> [TASK BRIEF]: Pick out each line in these entries that contains the string "motion".

------ LISTED ENTRIES ------

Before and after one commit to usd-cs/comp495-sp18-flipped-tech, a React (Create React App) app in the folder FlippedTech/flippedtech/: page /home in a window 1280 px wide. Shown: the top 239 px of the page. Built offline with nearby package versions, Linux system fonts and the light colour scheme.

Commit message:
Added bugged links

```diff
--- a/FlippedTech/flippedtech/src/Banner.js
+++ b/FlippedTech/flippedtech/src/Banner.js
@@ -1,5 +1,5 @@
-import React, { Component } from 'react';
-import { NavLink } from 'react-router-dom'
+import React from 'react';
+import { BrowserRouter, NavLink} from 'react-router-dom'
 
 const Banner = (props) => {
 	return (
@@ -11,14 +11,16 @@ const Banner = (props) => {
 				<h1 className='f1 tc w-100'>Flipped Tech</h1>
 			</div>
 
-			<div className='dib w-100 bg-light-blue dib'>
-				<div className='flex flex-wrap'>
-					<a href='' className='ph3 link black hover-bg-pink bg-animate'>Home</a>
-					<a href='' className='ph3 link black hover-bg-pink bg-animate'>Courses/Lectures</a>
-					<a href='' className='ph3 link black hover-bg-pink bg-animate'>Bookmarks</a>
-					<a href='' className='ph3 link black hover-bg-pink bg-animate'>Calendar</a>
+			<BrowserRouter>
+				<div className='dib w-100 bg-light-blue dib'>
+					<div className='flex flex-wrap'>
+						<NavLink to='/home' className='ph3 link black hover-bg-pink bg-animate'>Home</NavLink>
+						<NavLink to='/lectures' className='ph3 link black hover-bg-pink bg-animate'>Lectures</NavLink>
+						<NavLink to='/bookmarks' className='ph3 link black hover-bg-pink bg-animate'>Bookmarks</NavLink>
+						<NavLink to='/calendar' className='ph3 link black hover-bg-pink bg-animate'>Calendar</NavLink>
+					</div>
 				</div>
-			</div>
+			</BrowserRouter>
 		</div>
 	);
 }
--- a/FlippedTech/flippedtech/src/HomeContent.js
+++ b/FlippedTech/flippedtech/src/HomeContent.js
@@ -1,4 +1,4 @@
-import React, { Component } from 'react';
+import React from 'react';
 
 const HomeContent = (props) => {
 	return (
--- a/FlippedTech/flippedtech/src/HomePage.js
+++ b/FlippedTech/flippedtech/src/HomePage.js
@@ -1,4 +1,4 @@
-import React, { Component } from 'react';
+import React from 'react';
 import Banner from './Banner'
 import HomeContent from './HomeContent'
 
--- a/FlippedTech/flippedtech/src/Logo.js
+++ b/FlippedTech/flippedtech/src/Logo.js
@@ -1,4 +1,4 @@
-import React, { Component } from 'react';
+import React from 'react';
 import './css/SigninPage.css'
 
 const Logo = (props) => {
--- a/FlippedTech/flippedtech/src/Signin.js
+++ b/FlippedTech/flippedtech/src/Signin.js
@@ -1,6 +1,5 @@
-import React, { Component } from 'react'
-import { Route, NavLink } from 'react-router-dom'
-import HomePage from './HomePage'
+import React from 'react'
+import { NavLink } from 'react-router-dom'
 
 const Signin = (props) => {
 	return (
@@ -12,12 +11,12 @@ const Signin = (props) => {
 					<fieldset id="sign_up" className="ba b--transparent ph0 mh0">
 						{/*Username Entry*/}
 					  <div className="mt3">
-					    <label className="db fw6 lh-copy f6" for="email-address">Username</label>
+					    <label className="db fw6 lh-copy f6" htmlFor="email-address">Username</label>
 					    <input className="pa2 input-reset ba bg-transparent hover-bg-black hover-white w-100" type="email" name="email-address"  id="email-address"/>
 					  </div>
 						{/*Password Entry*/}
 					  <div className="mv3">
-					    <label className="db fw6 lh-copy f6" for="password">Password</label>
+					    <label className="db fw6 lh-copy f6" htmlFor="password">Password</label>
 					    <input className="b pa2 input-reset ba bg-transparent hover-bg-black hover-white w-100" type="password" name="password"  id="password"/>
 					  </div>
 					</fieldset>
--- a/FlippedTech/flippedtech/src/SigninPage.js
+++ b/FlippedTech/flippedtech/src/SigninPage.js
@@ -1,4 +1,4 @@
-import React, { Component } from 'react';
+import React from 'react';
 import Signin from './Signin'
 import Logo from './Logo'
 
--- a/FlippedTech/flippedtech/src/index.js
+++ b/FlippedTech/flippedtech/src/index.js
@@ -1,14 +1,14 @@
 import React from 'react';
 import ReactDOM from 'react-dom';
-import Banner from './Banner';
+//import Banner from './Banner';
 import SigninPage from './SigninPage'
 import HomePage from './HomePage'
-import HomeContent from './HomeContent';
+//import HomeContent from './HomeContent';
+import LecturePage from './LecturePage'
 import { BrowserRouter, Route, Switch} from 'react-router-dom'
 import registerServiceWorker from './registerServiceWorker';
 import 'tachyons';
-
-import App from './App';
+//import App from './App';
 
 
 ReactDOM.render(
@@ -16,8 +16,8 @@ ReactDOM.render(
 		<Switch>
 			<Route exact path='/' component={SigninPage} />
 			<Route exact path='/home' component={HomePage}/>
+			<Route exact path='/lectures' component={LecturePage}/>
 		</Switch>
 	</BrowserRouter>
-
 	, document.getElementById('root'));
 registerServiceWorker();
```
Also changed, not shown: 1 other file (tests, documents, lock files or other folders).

------
------ LISTED ENTRIES ------

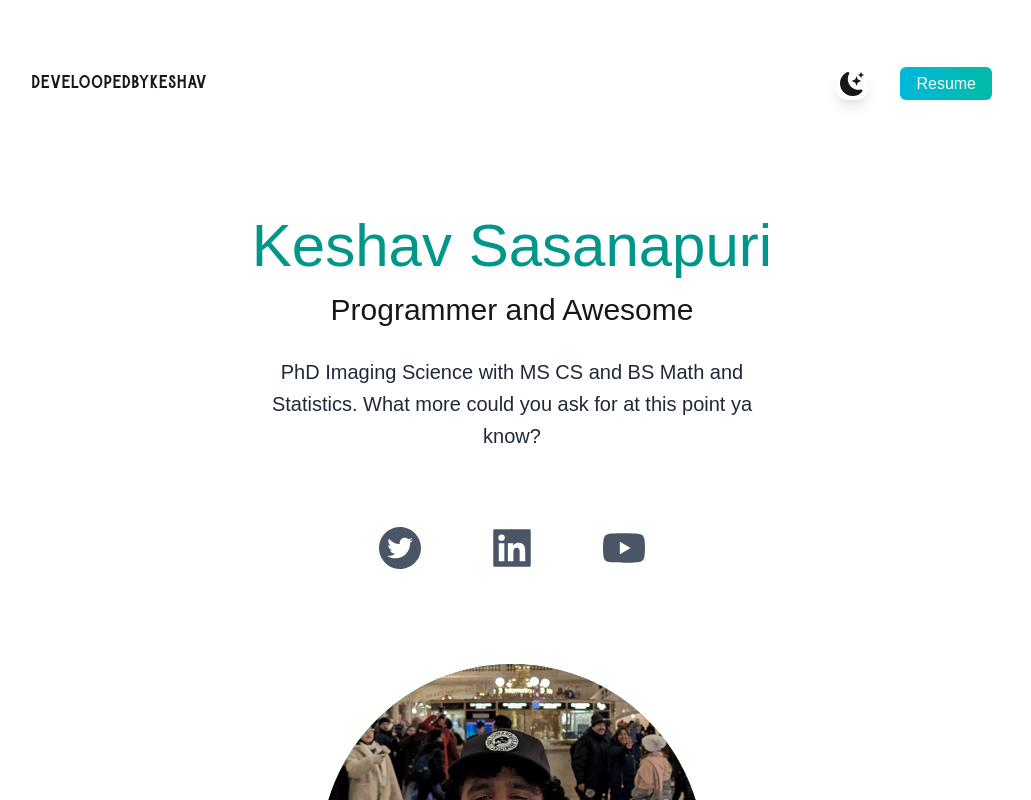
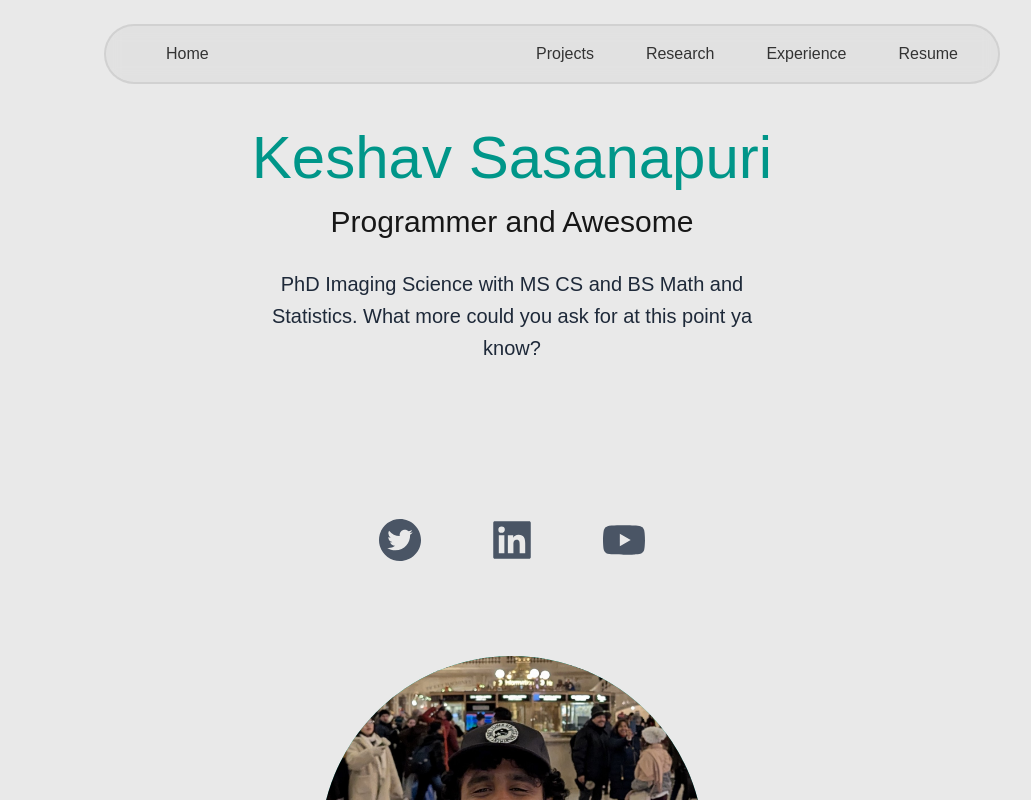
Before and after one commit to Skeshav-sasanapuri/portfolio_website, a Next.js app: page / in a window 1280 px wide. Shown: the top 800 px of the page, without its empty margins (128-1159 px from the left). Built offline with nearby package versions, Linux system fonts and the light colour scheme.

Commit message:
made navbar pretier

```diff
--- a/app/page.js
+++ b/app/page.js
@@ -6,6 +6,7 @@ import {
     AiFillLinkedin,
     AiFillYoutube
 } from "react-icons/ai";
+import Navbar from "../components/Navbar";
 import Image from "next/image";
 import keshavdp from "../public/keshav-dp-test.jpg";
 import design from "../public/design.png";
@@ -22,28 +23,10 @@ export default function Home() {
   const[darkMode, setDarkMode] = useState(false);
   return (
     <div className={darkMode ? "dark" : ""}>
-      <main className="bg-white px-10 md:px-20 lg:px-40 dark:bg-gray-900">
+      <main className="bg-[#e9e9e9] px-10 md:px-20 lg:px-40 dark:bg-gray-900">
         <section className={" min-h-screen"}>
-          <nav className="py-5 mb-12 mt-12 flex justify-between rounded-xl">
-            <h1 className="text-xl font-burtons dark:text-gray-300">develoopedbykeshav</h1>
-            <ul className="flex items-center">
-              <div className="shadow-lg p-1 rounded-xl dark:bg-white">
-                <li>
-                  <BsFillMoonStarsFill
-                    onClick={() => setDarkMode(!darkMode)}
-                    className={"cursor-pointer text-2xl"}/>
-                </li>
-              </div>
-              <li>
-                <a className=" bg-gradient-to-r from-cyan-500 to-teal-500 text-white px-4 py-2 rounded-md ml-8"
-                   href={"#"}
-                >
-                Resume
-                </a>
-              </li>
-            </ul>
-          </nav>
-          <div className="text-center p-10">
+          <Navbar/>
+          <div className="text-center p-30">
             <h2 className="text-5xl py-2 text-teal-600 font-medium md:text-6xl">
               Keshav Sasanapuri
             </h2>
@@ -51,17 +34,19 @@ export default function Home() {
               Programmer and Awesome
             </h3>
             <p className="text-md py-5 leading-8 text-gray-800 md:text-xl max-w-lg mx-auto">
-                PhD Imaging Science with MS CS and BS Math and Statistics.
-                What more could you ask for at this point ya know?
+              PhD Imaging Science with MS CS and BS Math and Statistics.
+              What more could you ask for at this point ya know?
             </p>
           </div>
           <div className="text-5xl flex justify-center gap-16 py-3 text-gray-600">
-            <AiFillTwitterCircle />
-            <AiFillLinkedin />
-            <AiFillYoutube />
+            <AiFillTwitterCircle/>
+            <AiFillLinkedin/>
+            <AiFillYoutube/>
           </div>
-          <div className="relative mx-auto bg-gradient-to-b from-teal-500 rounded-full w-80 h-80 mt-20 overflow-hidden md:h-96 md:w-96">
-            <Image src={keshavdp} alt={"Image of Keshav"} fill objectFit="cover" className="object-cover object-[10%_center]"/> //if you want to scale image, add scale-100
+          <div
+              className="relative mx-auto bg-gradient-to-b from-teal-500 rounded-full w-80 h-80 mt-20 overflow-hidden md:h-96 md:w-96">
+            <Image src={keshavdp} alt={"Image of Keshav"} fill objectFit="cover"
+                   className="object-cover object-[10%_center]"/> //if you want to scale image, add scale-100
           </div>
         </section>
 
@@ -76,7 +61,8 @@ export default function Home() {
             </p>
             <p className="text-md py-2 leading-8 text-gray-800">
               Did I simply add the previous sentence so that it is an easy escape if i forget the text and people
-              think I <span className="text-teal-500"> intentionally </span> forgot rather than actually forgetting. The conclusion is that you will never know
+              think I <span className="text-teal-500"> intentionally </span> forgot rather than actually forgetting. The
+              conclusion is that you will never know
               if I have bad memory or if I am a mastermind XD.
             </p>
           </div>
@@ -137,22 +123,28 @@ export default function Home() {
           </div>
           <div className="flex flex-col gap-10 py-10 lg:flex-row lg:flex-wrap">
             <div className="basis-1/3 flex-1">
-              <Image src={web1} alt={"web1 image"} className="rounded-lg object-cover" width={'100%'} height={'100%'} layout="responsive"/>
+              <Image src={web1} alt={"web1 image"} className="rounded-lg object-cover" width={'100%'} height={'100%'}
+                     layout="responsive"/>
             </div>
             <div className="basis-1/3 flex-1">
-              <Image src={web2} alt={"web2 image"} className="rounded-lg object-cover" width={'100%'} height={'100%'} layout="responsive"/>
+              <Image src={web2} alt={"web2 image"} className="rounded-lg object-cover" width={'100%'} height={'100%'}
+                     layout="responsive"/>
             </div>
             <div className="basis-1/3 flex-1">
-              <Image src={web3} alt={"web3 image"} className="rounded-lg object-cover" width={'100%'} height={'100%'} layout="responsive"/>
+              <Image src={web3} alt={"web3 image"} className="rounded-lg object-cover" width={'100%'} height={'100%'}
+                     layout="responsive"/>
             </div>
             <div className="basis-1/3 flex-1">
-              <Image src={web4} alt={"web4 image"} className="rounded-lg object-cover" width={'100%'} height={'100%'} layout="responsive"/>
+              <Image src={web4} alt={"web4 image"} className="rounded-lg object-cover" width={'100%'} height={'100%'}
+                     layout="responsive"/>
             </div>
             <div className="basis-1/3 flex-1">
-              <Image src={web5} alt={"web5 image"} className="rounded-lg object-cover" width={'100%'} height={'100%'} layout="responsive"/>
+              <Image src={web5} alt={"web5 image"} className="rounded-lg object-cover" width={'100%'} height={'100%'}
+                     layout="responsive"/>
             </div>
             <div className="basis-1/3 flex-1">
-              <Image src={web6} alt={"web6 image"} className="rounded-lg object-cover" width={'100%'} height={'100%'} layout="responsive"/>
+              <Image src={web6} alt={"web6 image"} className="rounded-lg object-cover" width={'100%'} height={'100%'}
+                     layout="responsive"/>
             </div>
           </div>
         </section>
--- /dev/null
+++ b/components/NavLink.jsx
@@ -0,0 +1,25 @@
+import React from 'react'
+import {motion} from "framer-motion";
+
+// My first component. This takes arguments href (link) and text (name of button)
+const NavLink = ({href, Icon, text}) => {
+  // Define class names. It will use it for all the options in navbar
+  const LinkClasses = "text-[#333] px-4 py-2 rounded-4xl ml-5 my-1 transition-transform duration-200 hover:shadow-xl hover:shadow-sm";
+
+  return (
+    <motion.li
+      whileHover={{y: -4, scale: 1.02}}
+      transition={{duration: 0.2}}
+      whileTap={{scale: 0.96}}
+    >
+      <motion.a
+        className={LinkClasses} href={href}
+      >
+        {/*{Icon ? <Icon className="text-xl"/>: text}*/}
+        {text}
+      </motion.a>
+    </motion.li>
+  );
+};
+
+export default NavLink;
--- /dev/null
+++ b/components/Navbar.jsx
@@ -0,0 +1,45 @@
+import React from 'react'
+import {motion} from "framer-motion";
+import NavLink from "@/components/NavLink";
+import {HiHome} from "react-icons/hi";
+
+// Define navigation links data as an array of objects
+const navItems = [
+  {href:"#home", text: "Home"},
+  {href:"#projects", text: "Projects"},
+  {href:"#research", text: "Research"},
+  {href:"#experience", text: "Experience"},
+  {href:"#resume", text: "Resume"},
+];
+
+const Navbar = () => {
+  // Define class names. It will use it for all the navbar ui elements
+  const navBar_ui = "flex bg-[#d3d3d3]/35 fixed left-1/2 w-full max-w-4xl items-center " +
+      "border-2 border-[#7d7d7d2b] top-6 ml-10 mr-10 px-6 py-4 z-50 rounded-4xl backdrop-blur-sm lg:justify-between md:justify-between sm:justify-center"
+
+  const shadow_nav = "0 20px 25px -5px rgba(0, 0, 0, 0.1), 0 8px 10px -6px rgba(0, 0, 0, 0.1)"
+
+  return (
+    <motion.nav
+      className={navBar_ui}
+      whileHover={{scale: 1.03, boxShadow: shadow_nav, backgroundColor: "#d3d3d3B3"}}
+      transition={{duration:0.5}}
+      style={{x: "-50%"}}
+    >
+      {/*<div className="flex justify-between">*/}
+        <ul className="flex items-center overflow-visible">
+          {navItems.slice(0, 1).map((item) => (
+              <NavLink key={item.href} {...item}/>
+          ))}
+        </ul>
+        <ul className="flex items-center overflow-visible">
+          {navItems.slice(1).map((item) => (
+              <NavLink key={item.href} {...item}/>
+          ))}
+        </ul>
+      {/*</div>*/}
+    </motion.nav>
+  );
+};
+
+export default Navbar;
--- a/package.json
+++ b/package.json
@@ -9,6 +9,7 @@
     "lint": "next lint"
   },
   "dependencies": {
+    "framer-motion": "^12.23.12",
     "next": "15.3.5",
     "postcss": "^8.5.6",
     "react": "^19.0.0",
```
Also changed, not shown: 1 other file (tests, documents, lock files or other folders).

------

> [RESULT]:
+import {motion} from "framer-motion";
+    <motion.li
+      <motion.a
+      </motion.a>
+    </motion.li>
+import {motion} from "framer-motion";
+    <motion.nav
+    </motion.nav>
+    "framer-motion": "^12.23.12",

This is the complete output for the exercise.